(Records from a data collection)
# # # # #

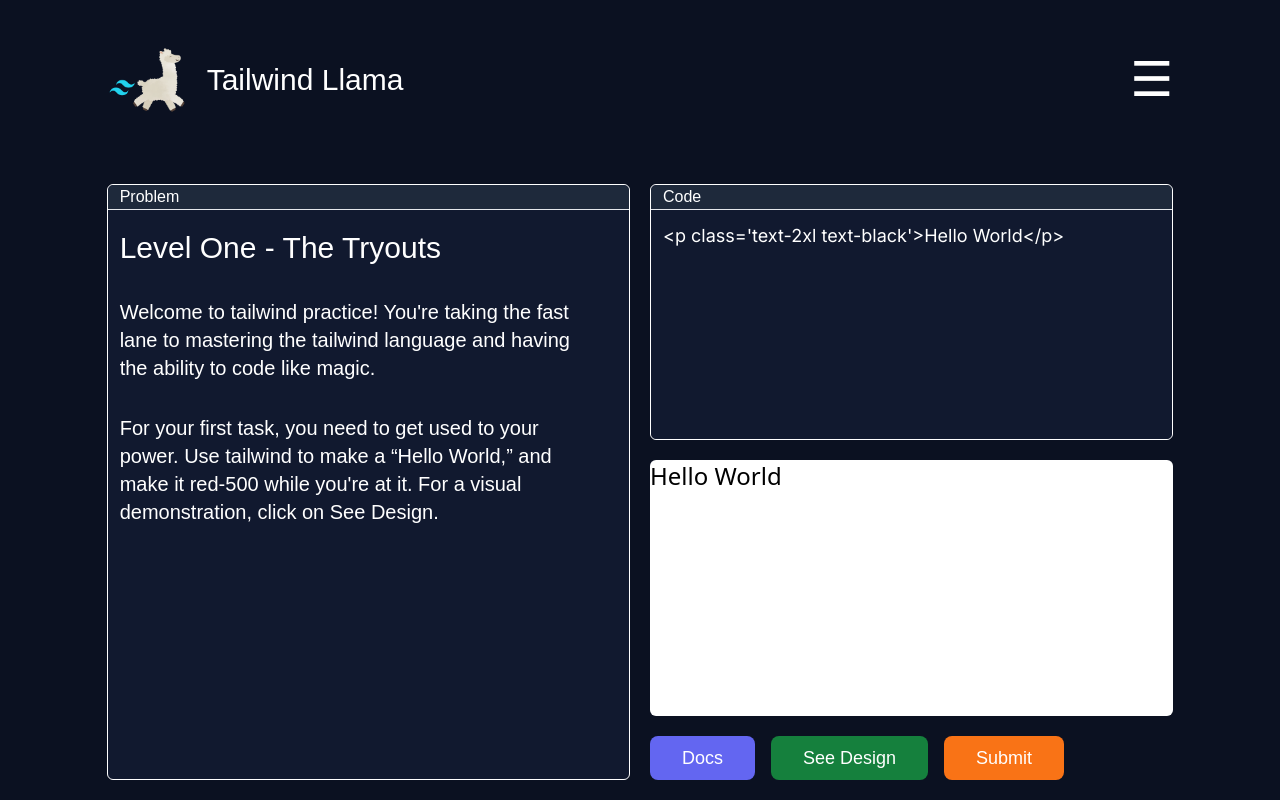
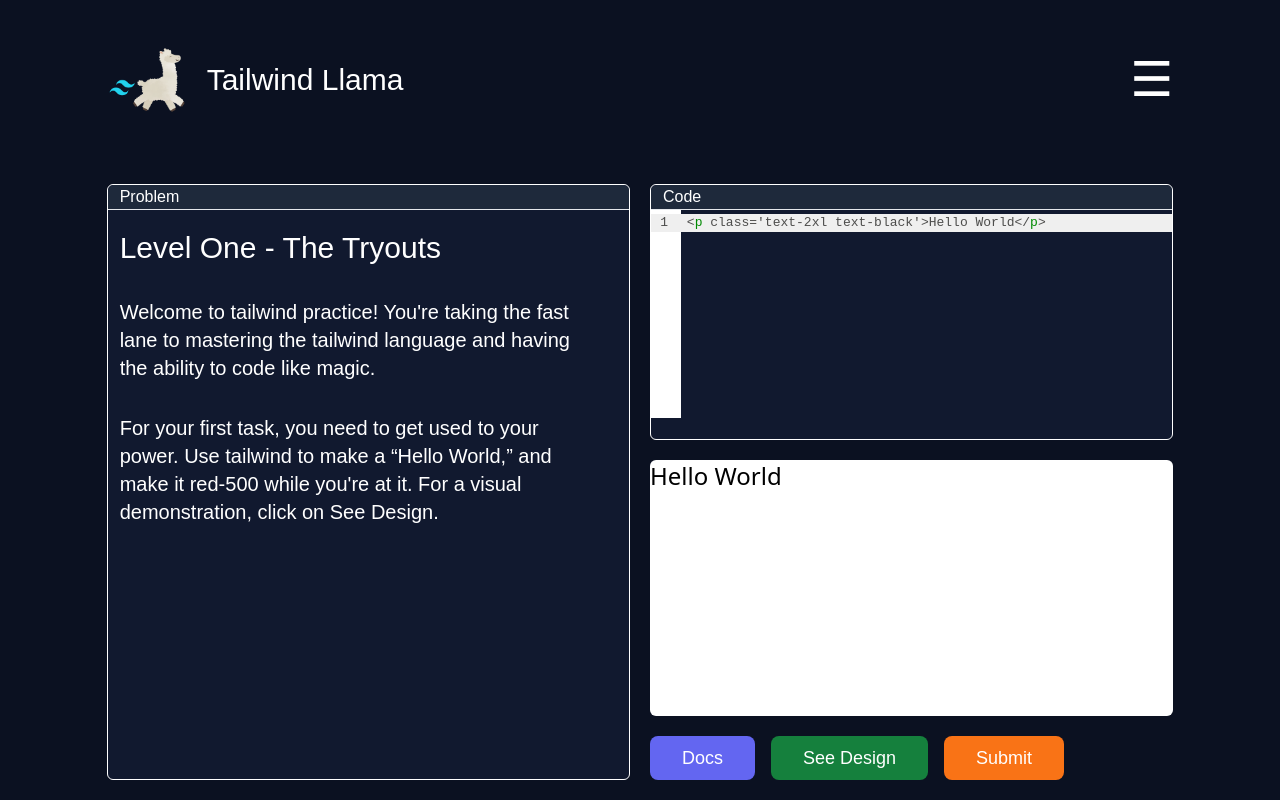
Before and after one commit to Larry-Larriee/next-llama, a Next.js app in the folder my-app/: page /levels/level-1 in a window 1280 px wide. Built offline with nearby package versions, Linux system fonts and the light colour scheme; no server answers.

Commit message:
codemirror editor
utilizing codemirror to create a better tailwind coding experience. codemirror creates a text area that feels like an actual code editor

```diff
--- a/my-app/package.json
+++ b/my-app/package.json
@@ -9,7 +9,11 @@
     "lint": "next lint"
   },
   "dependencies": {
+    "@codemirror/lang-javascript": "^6.2.2",
     "@headlessui/react": "^2.1.0",
+    "@lezer/highlight": "^1.2.1",
+    "@uiw/codemirror-themes": "^4.23.1",
+    "@uiw/react-codemirror": "^4.23.1",
     "canvas-confetti": "^1.9.3",
     "dotenv": "^16.4.5",
     "next": "^14.2.5",
--- a/my-app/src/app/levels/final-challenge/page.jsx
+++ b/my-app/src/app/levels/final-challenge/page.jsx
@@ -30,13 +30,14 @@ export default function Page() {
 
   let { time, changeIsPaused } = UseStopWatch();
 
-  const userSolutionRef = useRef();
   let [userSolution, setUserSolution] = useState(
     "<p class='text-2xl text-black'>Hello World</p>",
   );
 
-  let changeUserSolution = () => {
-    setUserSolution(userSolutionRef.current.value);
+  // when the user types, use the value of the input
+  // in this case, CodeMirror happens to pass the text value on the event that it changes
+  let changeUserSolution = (code) => {
+    setUserSolution(code);
   };
 
   return (
@@ -69,7 +70,6 @@ export default function Page() {
             changeSubmitOpen={changeSubmitOpen}
             levelSolution={levelSolution}
             userSolution={userSolution}
-            userSolutionRef={userSolutionRef}
             changeUserSolution={changeUserSolution}
           />
         </section>
--- a/my-app/src/app/levels/level-1/page.jsx
+++ b/my-app/src/app/levels/level-1/page.jsx
@@ -31,16 +31,14 @@ export default function Page() {
 
   let { time, changeIsPaused } = UseStopWatch();
 
-  // userSolutionRef is not defined in the parent component; it is passed into the editor component where the editor defines the textarea
-  // where the user types
-  const userSolutionRef = useRef();
   let [userSolution, setUserSolution] = useState(
     "<p class='text-2xl text-black'>Hello World</p>",
   );
 
   // when the user types, use the value of the input
-  let changeUserSolution = () => {
-    setUserSolution(userSolutionRef.current.value);
+  // in this case, CodeMirror happens to pass the text value on the event that it changes
+  let changeUserSolution = (code) => {
+    setUserSolution(code);
   };
 
   return (
@@ -77,7 +75,6 @@ export default function Page() {
             changeSubmitOpen={changeSubmitOpen}
             // editor uses level solution to display the solution code as a visual
             levelSolution={levelSolution}
-            userSolutionRef={userSolutionRef}
             userSolution={userSolution}
             changeUserSolution={changeUserSolution}
           />
--- a/my-app/src/app/levels/level-2/page.jsx
+++ b/my-app/src/app/levels/level-2/page.jsx
@@ -31,13 +31,14 @@ export default function Page() {
 
   let { time, changeIsPaused } = UseStopWatch();
 
-  const userSolutionRef = useRef();
   let [userSolution, setUserSolution] = useState(
     "<p class='text-2xl text-black'>Hello World</p>",
   );
 
-  let changeUserSolution = () => {
-    setUserSolution(userSolutionRef.current.value);
+  // when the user types, use the value of the input
+  // in this case, CodeMirror happens to pass the text value on the event that it changes
+  let changeUserSolution = (code) => {
+    setUserSolution(code);
   };
 
   return (
@@ -69,7 +70,6 @@ export default function Page() {
             changeDocsOpen={() => animation.useAnimation()}
             changeSubmitOpen={changeSubmitOpen}
             levelSolution={levelSolution}
-            userSolutionRef={userSolutionRef}
             userSolution={userSolution}
             changeUserSolution={changeUserSolution}
           />
--- a/my-app/src/app/levels/level-3/page.jsx
+++ b/my-app/src/app/levels/level-3/page.jsx
@@ -31,13 +31,14 @@ export default function Page() {
 
   let { time, changeIsPaused } = UseStopWatch();
 
-  const userSolutionRef = useRef();
   let [userSolution, setUserSolution] = useState(
     "<p class='text-2xl text-black'>Hello World</p>",
   );
 
-  let changeUserSolution = () => {
-    setUserSolution(userSolutionRef.current.value);
+  // when the user types, use the value of the input
+  // in this case, CodeMirror happens to pass the text value on the event that it changes
+  let changeUserSolution = (code) => {
+    setUserSolution(code);
   };
 
   return (
@@ -69,7 +70,6 @@ export default function Page() {
             changeDocsOpen={() => animation.useAnimation()}
             changeSubmitOpen={changeSubmitOpen}
             levelSolution={levelSolution}
-            userSolutionRef={userSolutionRef}
             userSolution={userSolution}
             changeUserSolution={changeUserSolution}
           />
--- a/my-app/src/app/levels/level-4/page.jsx
+++ b/my-app/src/app/levels/level-4/page.jsx
@@ -33,13 +33,14 @@ export default function Page() {
 
   let { time, changeIsPaused } = UseStopWatch();
 
-  const userSolutionRef = useRef();
   let [userSolution, setUserSolution] = useState(
     "<p class='text-2xl text-black'>Hello World</p>",
   );
 
-  let changeUserSolution = () => {
-    setUserSolution(userSolutionRef.current.value);
+  // when the user types, use the value of the input
+  // in this case, CodeMirror happens to pass the text value on the event that it changes
+  let changeUserSolution = (code) => {
+    setUserSolution(code);
   };
 
   return (
@@ -71,7 +72,6 @@ export default function Page() {
             changeDocsOpen={() => animation.useAnimation()}
             changeSubmitOpen={changeSubmitOpen}
             levelSolution={levelSolution}
-            userSolutionRef={userSolutionRef}
             userSolution={userSolution}
             changeUserSolution={changeUserSolution}
           />
--- a/my-app/src/app/levels/level-5/page.jsx
+++ b/my-app/src/app/levels/level-5/page.jsx
@@ -30,13 +30,14 @@ export default function Page() {
 
   let { time, changeIsPaused } = UseStopWatch();
 
-  const userSolutionRef = useRef();
   let [userSolution, setUserSolution] = useState(
     "<p class='text-2xl text-black'>Hello World</p>",
   );
 
-  let changeUserSolution = () => {
-    setUserSolution(userSolutionRef.current.value);
+  // when the user types, use the value of the input
+  // in this case, CodeMirror happens to pass the text value on the event that it changes
+  let changeUserSolution = (code) => {
+    setUserSolution(code);
   };
 
   return (
@@ -69,7 +70,6 @@ export default function Page() {
             changeSubmitOpen={changeSubmitOpen}
             levelSolution={levelSolution}
             userSolution={userSolution}
-            userSolutionRef={userSolutionRef}
             changeUserSolution={changeUserSolution}
           />
         </section>
--- a/my-app/src/app/test/page.js
+++ /dev/null
@@ -1,33 +0,0 @@
-"use client";
-
-import React, { useState, useEffect } from "react";
-
-export default function Page() {
-  const [test, setTest] = useState();
-
-  useEffect(() => {
-    async function postTest() {
-      let response = await fetch("https://next-llama-4s1x.onrender.com/test", {
-        method: "POST",
-        headers: {
-          "Content-Type": "application/json",
-        },
-        body: JSON.stringify({
-          content: "Hello World.",
-        }),
-      });
-      let data = await response.json();
-      setTest(data);
-
-      console.log(data);
-    }
-
-    postTest();
-  }, []);
-
-  return (
-    <div>
-      <p className="text-2xl text-white">{test && test.content}</p>
-    </div>
-  );
-}
--- /dev/null
+++ b/my-app/src/app/testfile/page.js
@@ -0,0 +1,57 @@
+"use client";
+
+import React, { useState, useEffect } from "react";
+import CodeMirror from "@uiw/react-codemirror";
+import { javascript } from "@codemirror/lang-javascript";
+import { createTheme } from "@uiw/codemirror-themes";
+import { tags as t } from "@lezer/highlight";
+
+export default function Page() {
+  const [value, setValue] = useState("");
+
+  // in this case, CodeMirror happens to pass the text value on the event that it changes
+  const onChange = (e) => {
+    setValue(e);
+  };
+
+  useEffect(() => {
+    console.log(value);
+  }, [value]);
+
+  const tailwindLlamaTheme = createTheme({
+    theme: "dark",
+    settings: {
+      background: "#11192f",
+      backgroundImage: "",
+      foreground: "#4D4D4C",
+      caret: "#AEAFAD",
+      selection: "#D6D6D6",
+      selectionMatch: "#D6D6D6",
+      gutterBackground: "#FFFFFF",
+      gutterForeground: "#4D4D4C",
+      gutterBorder: "#dddddd",
+      gutterActiveForeground: "",
+      lineHighlight: "#EFEFEF",
+    },
+    styles: [
+      { tag: t.comment, color: "#787b80" },
+      { tag: t.definition(t.typeName), color: "#194a7b" },
+      { tag: t.typeName, color: "#194a7b" },
+      { tag: t.tagName, color: "#008a02" },
+      { tag: t.variableName, color: "#1a00db" },
+    ],
+  });
+
+  return (
+    <>
+      <CodeMirror
+        value={value}
+        extensions={[javascript({ jsx: true })]}
+        onChange={(e) => onChange(e)}
+        theme={tailwindLlamaTheme}
+        className="w-96"
+        height="20rem"
+      />
+    </>
+  );
+}
--- a/my-app/src/components/Editor.jsx
+++ b/my-app/src/components/Editor.jsx
@@ -2,6 +2,10 @@
 
 import React, { useState } from "react";
 import LevelVisual from "./helper/LevelVisual.jsx";
+import CodeMirror from "@uiw/react-codemirror";
+import { javascript } from "@codemirror/lang-javascript";
+import { createTheme } from "@uiw/codemirror-themes";
+import { tags as t } from "@lezer/highlight";
 
 // changeDocsOpen (setState) determines whether to open or close the tailwind docs
 // changeSubmitOpen (setState) determines whether to open or close the submit modal
@@ -10,7 +14,6 @@ export default function Editor({
   changeDocsOpen,
   changeSubmitOpen,
   levelSolution,
-  userSolutionRef,
   userSolution,
   changeUserSolution,
 }) {
@@ -23,6 +26,30 @@ export default function Editor({
     setlevelSolutionVisualOpen(!levelSolutionVisualOpen);
   };
 
+  const tailwindLlamaTheme = createTheme({
+    theme: "dark",
+    settings: {
+      background: "#11192f",
+      backgroundImage: "",
+      foreground: "#4D4D4C",
+      caret: "#AEAFAD",
+      selection: "#D6D6D6",
+      selectionMatch: "#D6D6D6",
+      gutterBackground: "#FFFFFF",
+      gutterForeground: "#4D4D4C",
+      gutterBorder: "#dddddd",
+      gutterActiveForeground: "",
+      lineHighlight: "#EFEFEF",
+    },
+    styles: [
+      { tag: t.comment, color: "#787b80" },
+      { tag: t.definition(t.typeName), color: "#194a7b" },
+      { tag: t.typeName, color: "#194a7b" },
+      { tag: t.tagName, color: "#008a02" },
+      { tag: t.variableName, color: "#1a00db" },
+    ],
+  });
+
   return (
     <section className="flex w-1/2 flex-col gap-5 sm:w-full xl:w-1/2">
       <section className="primary-color-5 flex h-64 w-full flex-col rounded-md border border-white">
@@ -30,12 +57,12 @@ export default function Editor({
           Code
         </p>
 
-        <textarea
-          type="text"
-          ref={userSolutionRef}
-          onChange={changeUserSolution}
+        <CodeMirror
           value={userSolution}
-          className="textEditor primary-color-5 h-full w-full resize-none rounded-md p-3 text-white focus:outline-none xl:text-lg"
+          extensions={[javascript({ jsx: true })]}
+          onChange={(e) => changeUserSolution(e)}
+          theme={tailwindLlamaTheme}
+          height="13rem"
         />
       </section>
 
```
Also changed, not shown: 1 other file (tests, documents, lock files or other folders).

# # # # #

### Work request:
From the records above, report the count of lines containing "section" and nothing more.

### Exercise response:
5